This variant is similar to that described in relation to FIG. 4, basically except that it is received signals from selected lobes that are gain-adjusted rather than signals for transmission in the selected lobes.

As shown in FIG. 10, the picocell base station consists of an array 46′ of eight antenna-elements 48′ each connected to a gain controller 50′. The gain controller 50′ enables the gain that is applied to receive signals from each antenna to be adjusted. The PCBSU 30 includes a receive chain 56 including a radio frequency signal receiver (not shown), a receive signal detector 57 and a decoder (not shown). The receive chain 56′ processes signals received by antennas 48′ then passed via the gain controller 50′ to the receive chain 56.

Both the transmit chain 52′ and receive chain 56′ are connected to a higher layer processor 58. The higher layer processor 58 includes an auto-configuration controller 60′ that includes both a radio lobe detector 62 and a coverage optimiser 64. The higher layer processor 58′ is connected by an Internet Protocol broadband connection (“backhaul”) 66′, such as an Ethernet or DSL link, to the rest of the telecommunications world.

The operation of the picocell base station unit (PCBSU) 30′ is that the user terminal sends an uplink signal to the base station 30′ and receive signals in selected subsets of the lobes are gain-adjusted by the gain controller 50′. The receive signals are processed by the receive chain 56′ including detecting the receive signal from selected lobes, in order to, as described previously, determine which subset of the lobes covers the user terminal. Subgroups of selected subsets of lobes are selected and “tested” in an iterative manner as described previously, for example to identify the particular lobe in which the user terminal is located.
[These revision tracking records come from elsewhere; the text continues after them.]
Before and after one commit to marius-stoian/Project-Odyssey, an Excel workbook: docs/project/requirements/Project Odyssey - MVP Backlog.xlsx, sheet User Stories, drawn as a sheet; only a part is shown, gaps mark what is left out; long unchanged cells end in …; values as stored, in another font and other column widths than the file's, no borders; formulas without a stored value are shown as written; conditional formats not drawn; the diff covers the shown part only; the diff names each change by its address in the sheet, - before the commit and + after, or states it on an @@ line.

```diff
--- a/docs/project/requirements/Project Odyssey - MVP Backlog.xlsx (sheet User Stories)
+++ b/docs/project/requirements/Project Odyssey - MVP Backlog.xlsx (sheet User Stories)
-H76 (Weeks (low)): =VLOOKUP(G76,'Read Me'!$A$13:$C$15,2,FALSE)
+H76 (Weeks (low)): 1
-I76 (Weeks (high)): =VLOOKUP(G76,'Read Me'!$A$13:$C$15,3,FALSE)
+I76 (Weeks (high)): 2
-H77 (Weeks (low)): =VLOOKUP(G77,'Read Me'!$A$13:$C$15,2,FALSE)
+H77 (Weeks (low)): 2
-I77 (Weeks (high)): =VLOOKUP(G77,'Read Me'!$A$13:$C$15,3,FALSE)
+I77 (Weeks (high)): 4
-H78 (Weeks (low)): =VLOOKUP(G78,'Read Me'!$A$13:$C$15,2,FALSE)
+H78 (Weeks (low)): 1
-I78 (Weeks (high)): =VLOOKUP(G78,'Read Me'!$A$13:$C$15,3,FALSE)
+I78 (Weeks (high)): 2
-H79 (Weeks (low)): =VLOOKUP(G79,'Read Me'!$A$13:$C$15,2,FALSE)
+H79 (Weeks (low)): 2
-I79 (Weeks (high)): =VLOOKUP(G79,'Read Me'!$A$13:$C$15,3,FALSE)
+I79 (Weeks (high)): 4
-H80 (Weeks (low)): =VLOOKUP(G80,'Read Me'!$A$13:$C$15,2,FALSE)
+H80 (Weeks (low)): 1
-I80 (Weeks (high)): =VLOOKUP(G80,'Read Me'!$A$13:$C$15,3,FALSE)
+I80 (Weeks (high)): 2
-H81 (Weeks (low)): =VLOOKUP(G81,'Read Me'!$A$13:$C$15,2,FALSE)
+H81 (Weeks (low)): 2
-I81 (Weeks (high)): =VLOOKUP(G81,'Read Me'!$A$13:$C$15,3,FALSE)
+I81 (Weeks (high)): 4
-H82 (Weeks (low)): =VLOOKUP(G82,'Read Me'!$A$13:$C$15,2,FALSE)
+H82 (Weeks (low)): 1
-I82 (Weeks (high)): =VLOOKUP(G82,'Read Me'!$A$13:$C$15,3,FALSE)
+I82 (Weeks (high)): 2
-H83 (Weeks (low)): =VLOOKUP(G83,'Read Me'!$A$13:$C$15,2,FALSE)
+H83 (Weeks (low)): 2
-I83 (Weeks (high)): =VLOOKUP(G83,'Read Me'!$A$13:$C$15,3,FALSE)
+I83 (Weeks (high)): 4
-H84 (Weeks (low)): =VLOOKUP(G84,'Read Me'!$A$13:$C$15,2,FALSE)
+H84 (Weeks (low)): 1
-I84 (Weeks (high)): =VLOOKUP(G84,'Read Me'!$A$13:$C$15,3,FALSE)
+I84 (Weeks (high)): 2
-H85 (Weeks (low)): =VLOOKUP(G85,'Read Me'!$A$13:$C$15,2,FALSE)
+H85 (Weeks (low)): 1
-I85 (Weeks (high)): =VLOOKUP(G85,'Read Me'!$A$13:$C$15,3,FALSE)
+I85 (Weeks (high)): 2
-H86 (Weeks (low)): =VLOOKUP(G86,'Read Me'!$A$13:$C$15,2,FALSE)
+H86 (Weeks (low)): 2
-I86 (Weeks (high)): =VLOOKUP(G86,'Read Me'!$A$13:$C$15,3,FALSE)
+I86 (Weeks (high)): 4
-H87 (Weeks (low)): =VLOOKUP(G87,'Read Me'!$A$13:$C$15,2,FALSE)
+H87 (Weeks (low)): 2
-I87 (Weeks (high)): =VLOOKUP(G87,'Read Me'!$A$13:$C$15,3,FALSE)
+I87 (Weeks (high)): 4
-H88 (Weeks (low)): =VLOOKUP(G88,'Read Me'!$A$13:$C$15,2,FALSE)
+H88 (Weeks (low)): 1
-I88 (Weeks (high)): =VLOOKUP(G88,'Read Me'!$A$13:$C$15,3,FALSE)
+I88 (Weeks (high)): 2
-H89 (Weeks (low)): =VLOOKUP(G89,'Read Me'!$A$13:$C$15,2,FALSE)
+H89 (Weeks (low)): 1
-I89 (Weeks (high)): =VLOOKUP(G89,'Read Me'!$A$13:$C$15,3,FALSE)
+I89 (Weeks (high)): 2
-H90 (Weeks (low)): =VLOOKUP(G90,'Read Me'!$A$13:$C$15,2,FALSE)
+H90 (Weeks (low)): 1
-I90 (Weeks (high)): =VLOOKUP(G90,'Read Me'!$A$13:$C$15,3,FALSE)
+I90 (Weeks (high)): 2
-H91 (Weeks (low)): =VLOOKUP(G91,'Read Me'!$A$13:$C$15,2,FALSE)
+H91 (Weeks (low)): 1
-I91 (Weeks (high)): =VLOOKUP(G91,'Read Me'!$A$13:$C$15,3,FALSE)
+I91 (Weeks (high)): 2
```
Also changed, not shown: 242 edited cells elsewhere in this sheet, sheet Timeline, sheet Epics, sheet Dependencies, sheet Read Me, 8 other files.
General

The present invention may be embodied in other specific forms without departing from its essential characteristics. The described embodiments are to be considered in all respects only as illustrative and not restrictive. The scope of the invention is, therefore, indicated by the appended claims rather than by the foregoing description.